I am still in a liminal space between relaxation and enthusiasm when I walk down Kastanienallee. While T.E.N.T. might be not the most grandiose Berlin dance event, its gentle atmosphere of support and care is unique. The dedication and devotion of these artists to their practices is palpable and contagious, and their skill outstanding. Most importantly, they channel these values of solidarity and softness to their audiences. Many thoughts are now buzzing in my head. I am dreaming of a future, in which “The Ride” and “Earth Beings” could be performed on bigger stages in front of hundreds of people, and in which their touring schedule would be full. I am also imagining a world in which “Spoon Talk” would be a common somatic practice offered to all festival goers whose nerves have been wrecked by yet another anxiety inducing show. I ponder the urgent need of slowing down, listening to each other, and becoming softer — but not at the cost of abandoning cosmic fun, lavish pleasures, and the ultimate joy of dancing.
Alongside the performances described in this text, the T.E.N.T. programme included “Wet Eyes” by Camila Malenchini and Marga Alfairao and Caroline Neill Alexander’s “Die Jungfräuliche Braut”.
T.E.N.T. Festival is curated and conceptualised by Caroline Neill Alexander, Layton Lachman, Ivanka Tramp in collaboration with Camila Malenchini. They are joined by Alistair Watts, Marga Alfairao, Sharon Mercado Nogales, Kiana Rezvani, lemonboy, MINQ, Martin Hanson & Sandhya Daemgen, as well as by more than twenty artists from Club for Performance Art: Sharon Cohen, Ana Laura Lozza, Cajsa Godee, Alice Chauchat, Eddy Levin, Eli Wewentxu, Etaïnn Zwer, Inky Lee, Judith Förster, Kiana Rezvani, Lyllie Rouviere, Jee Chan, Layton Lachmann, Liina Magnea, Sharon Mercado, Camille Käse, Ailin Formia, Alex Viteri, Alice Chauchat, Caitlin Fisher, Cathy Walsh, Denise Lim, Duncan Routh, Juan Felipe Amaya Gonzalez, Juan Pablo Camara, Daniel Miranda, Spencer Carter.
“The Ride”: Concept, Choreography and Performance — Alistair Watts.
“Earth Beings”: Performance and Concept — cobracobra (Sharon Mercado Nogales and Kiana Rezvani). Music — Jorge Villaseca.
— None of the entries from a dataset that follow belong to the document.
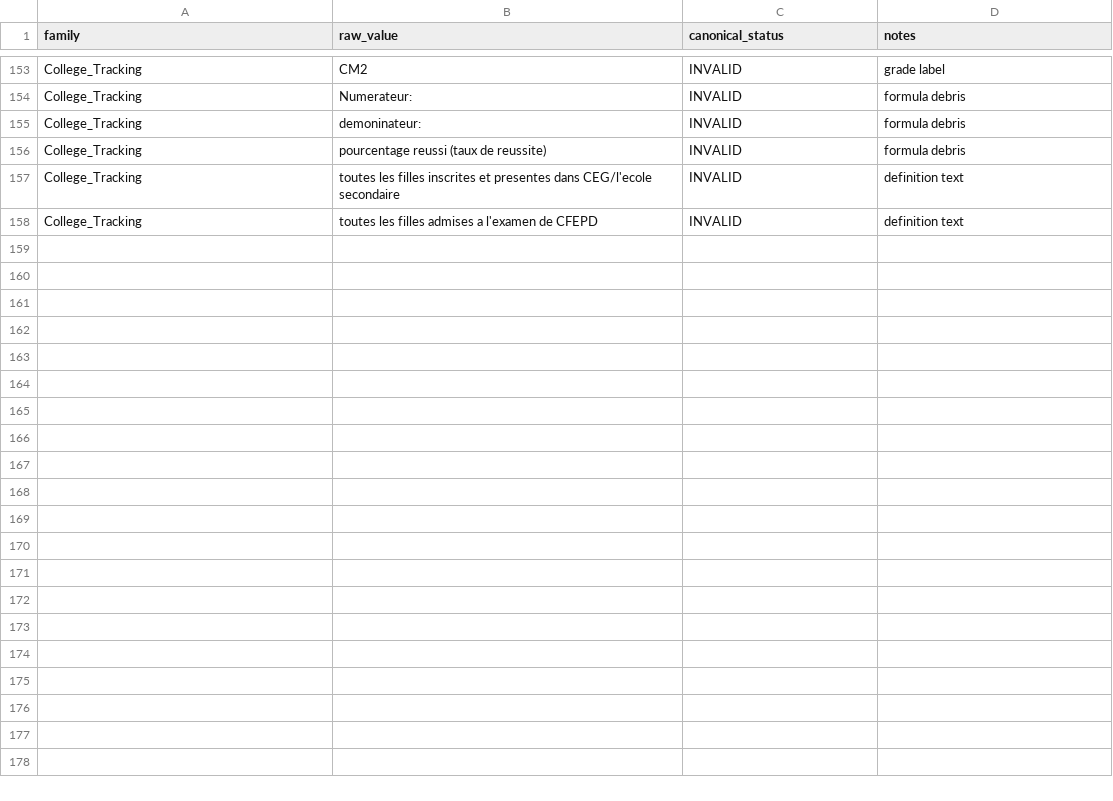
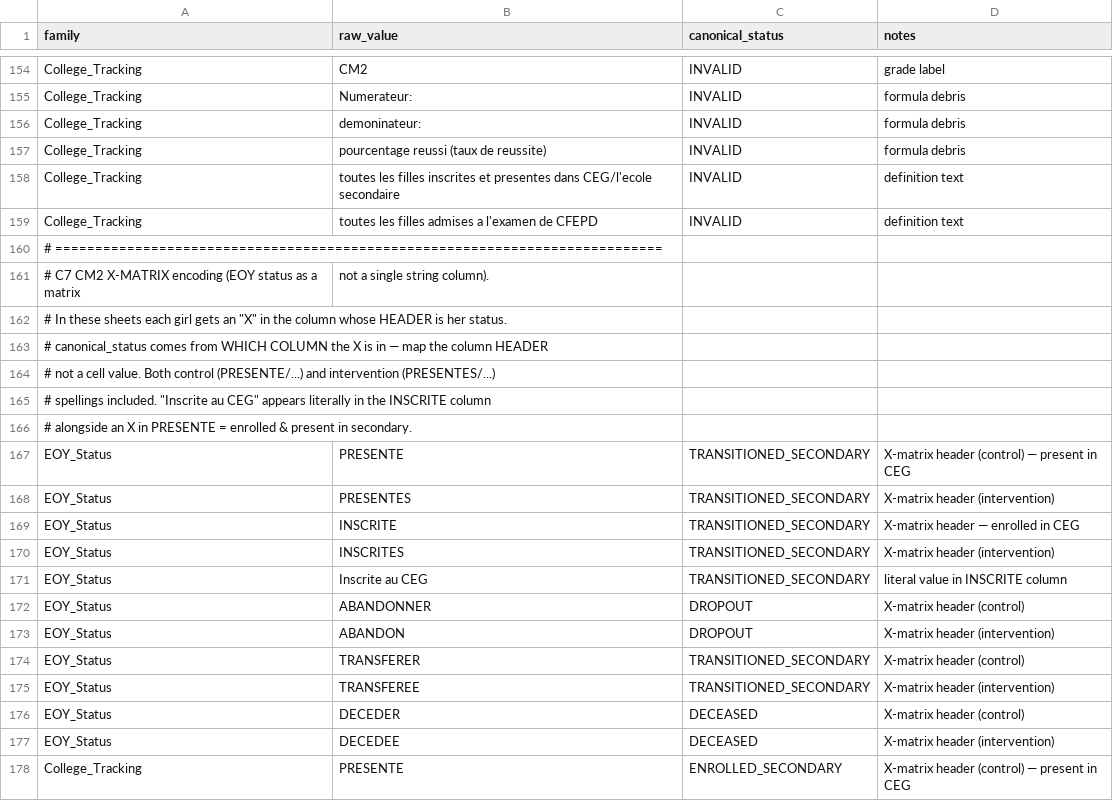
Before and after one commit to AntoinePages2027/HilinMu1.1, a CSV file: _shared/status_crosswalk.csv, drawn as a sheet; only a part is shown, gaps mark what is left out; the diff covers the shown part only; the diff names each change by its address in the sheet, - before the commit and + after, or states it on an @@ line.

Commit message:
Clean C7 CM1 Consolidated2 mojibake; add TRANSFERRED category for bare transfers

```diff
--- a/_shared/status_crosswalk.csv
+++ b/_shared/status_crosswalk.csv
+row 160: # ============================================================================
+row 161: # C7 CM2 X-MATRIX encoding (EOY status as a matrix | not a single string column).
+row 162: # In these sheets each girl gets an "X" in the column whose HEADER is her status.
+row 163: # canonical_status comes from WHICH COLUMN the X is in — map the column HEADER
+row 164: # not a cell value. Both control (PRESENTE/...) and intervention (PRESENTES/...)
+row 165: # spellings included. "Inscrite au CEG" appears literally in the INSCRITE column
+row 166: # alongside an X in PRESENTE = enrolled & present in secondary.
+row 167: EOY_Status | PRESENTE | TRANSITIONED_SECONDARY | X-matrix header (control) — present in CEG
+row 168: EOY_Status | PRESENTES | TRANSITIONED_SECONDARY | X-matrix header (intervention)
+row 169: EOY_Status | INSCRITE | TRANSITIONED_SECONDARY | X-matrix header — enrolled in CEG
+row 170: EOY_Status | INSCRITES | TRANSITIONED_SECONDARY | X-matrix header (intervention)
+row 171: EOY_Status | Inscrite au CEG | TRANSITIONED_SECONDARY | literal value in INSCRITE column
+row 172: EOY_Status | ABANDONNER | DROPOUT | X-matrix header (control)
+row 173: EOY_Status | ABANDON | DROPOUT | X-matrix header (intervention)
+row 174: EOY_Status | TRANSFERER | TRANSITIONED_SECONDARY | X-matrix header (control)
+row 175: EOY_Status | TRANSFEREE | TRANSITIONED_SECONDARY | X-matrix header (intervention)
+row 176: EOY_Status | DECEDER | DECEASED | X-matrix header (control)
+row 177: EOY_Status | DECEDEE | DECEASED | X-matrix header (intervention)
+row 178: College_Tracking | PRESENTE | ENROLLED_SECONDARY | X-matrix header (control) — present in CEG
```
Also changed, not shown: 10 added rows and 20 edited cells elsewhere in this file.
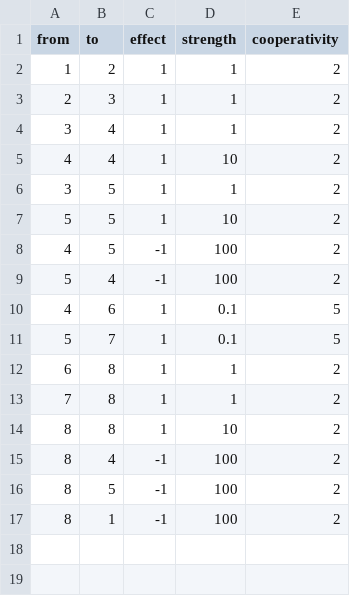
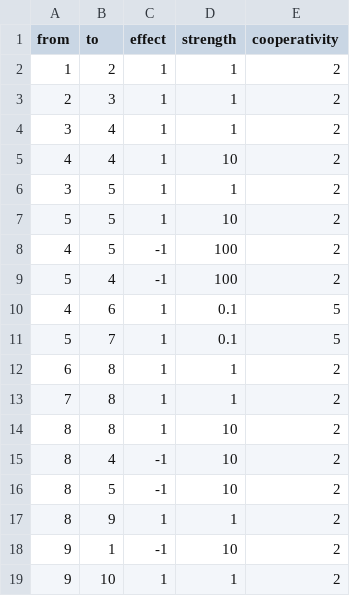
Before and after one commit to dynverse/dyngen, a TSV file: data/networks/bifurcating_convergence/modulenet.tsv, drawn as a sheet.

```diff
--- a/data/networks/bifurcating_convergence/modulenet.tsv
+++ b/data/networks/bifurcating_convergence/modulenet.tsv
@@ -14,4 +14,6 @@ from	to	effect	strength	cooperativity
 8	8	1	10	2
-8	4	-1	100	2
-8	5	-1	100	2
-8	1	-1	100	2
+8	4	-1	10	2
+8	5	-1	10	2
+8	9	1	1	2
+9	1	-1	10	2
+9	10	1	1	2
```
Also changed, not shown: data/networks/trifurcating/modulenet.tsv, 54 other files.
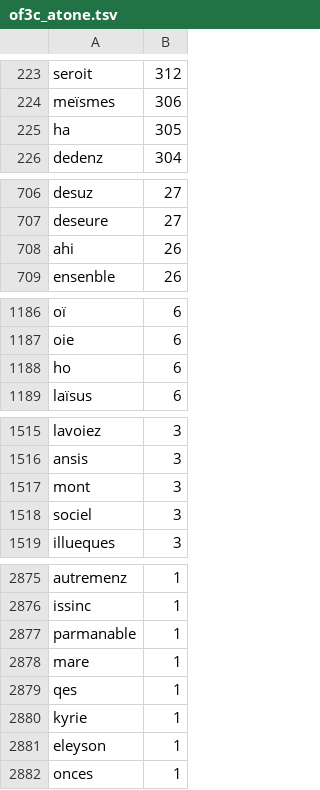
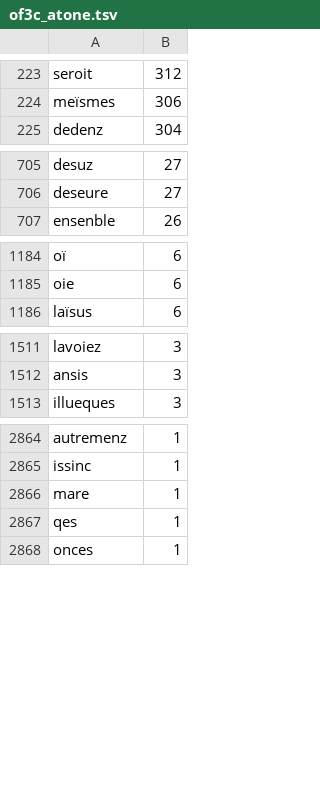
Before and after one commit to SupervisedStylometry/prosostyl, a TSV file: fro/of3c_atone.tsv, drawn as a sheet; only a part is shown, gaps mark what is left out; removed rows and columns are numbered as before the commit, all else as after; the diff covers the shown part only; the diff names each change by its address in the sheet, - before the commit and + after, or states it on an @@ line.

```diff
--- a/fro/of3c_atone.tsv
+++ b/fro/of3c_atone.tsv
-row 225: ha | 305
-row 708: ahi | 26
-row 1188: ho | 6
-row 1517: mont | 3
-row 1518: sociel | 3
-row 2877: parmanable | 1
-row 2880: kyrie | 1
-row 2881: eleyson | 1
```
Also changed, not shown: 1 added row and 7 removed rows elsewhere in this file, gt_fro_with_preds.tsv, 1 other file.
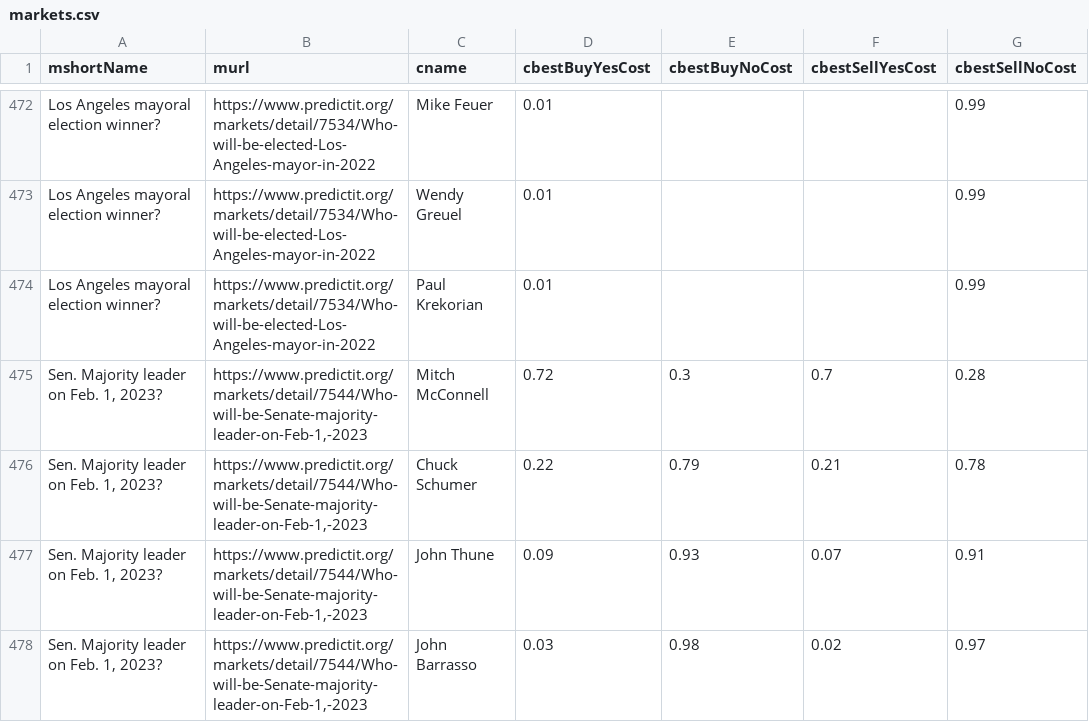
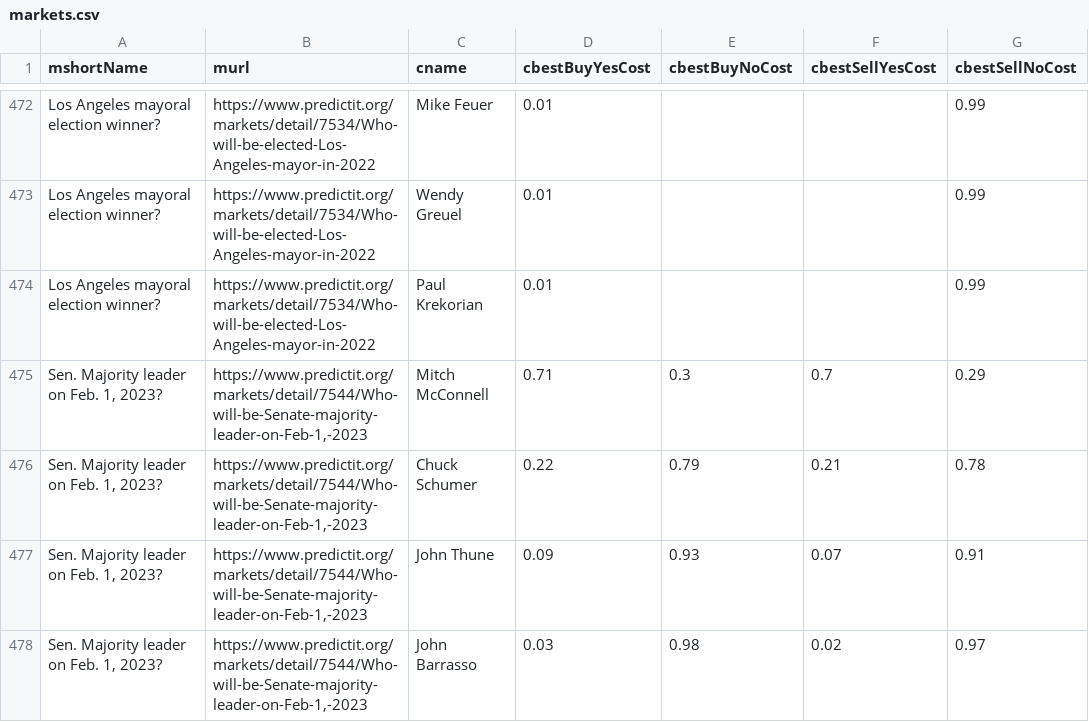
Before and after one commit to dcadata/predictit-arbitrage, a CSV file: data/markets.csv, drawn as a sheet; only a part is shown, gaps mark what is left out; the diff covers the shown part only.

```diff
--- a/data/markets.csv
+++ b/data/markets.csv
@@ -474,3 +474,3 @@ Los Angeles mayoral election winner?,https://www.predictit.org/markets/detail/75
 Los Angeles mayoral election winner?,https://www.predictit.org/markets/detail/7534/Who-will-be-elected-Los-Angeles-mayor-in-2022,Paul Krekorian,0.01,,,0.99
-"Sen. Majority leader on Feb. 1, 2023?","https://www.predictit.org/markets/detail/7544/Who-will-be-Senate-majority-leader-on-Feb-1,-2023",Mitch McConnell,0.72,0.3,0.7,0.28
+"Sen. Majority leader on Feb. 1, 2023?","https://www.predictit.org/markets/detail/7544/Who-will-be-Senate-majority-leader-on-Feb-1,-2023",Mitch McConnell,0.71,0.3,0.7,0.29
 "Sen. Majority leader on Feb. 1, 2023?","https://www.predictit.org/markets/detail/7544/Who-will-be-Senate-majority-leader-on-Feb-1,-2023",Chuck Schumer,0.22,0.79,0.21,0.78
```
Also changed, not shown: 2 added rows, 2 removed rows and 64 edited cells elsewhere in this file, 2 other files.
Light Design — Marcelo Schmittner. Costume Assistance — Nina Kreiner. Video Trailer — Alicja Hoppel.
* A pre-recorded version of “Earth Beings” premiered in June 2021 within the framework of “Nah Dran extended” performance series organised by ada Studio.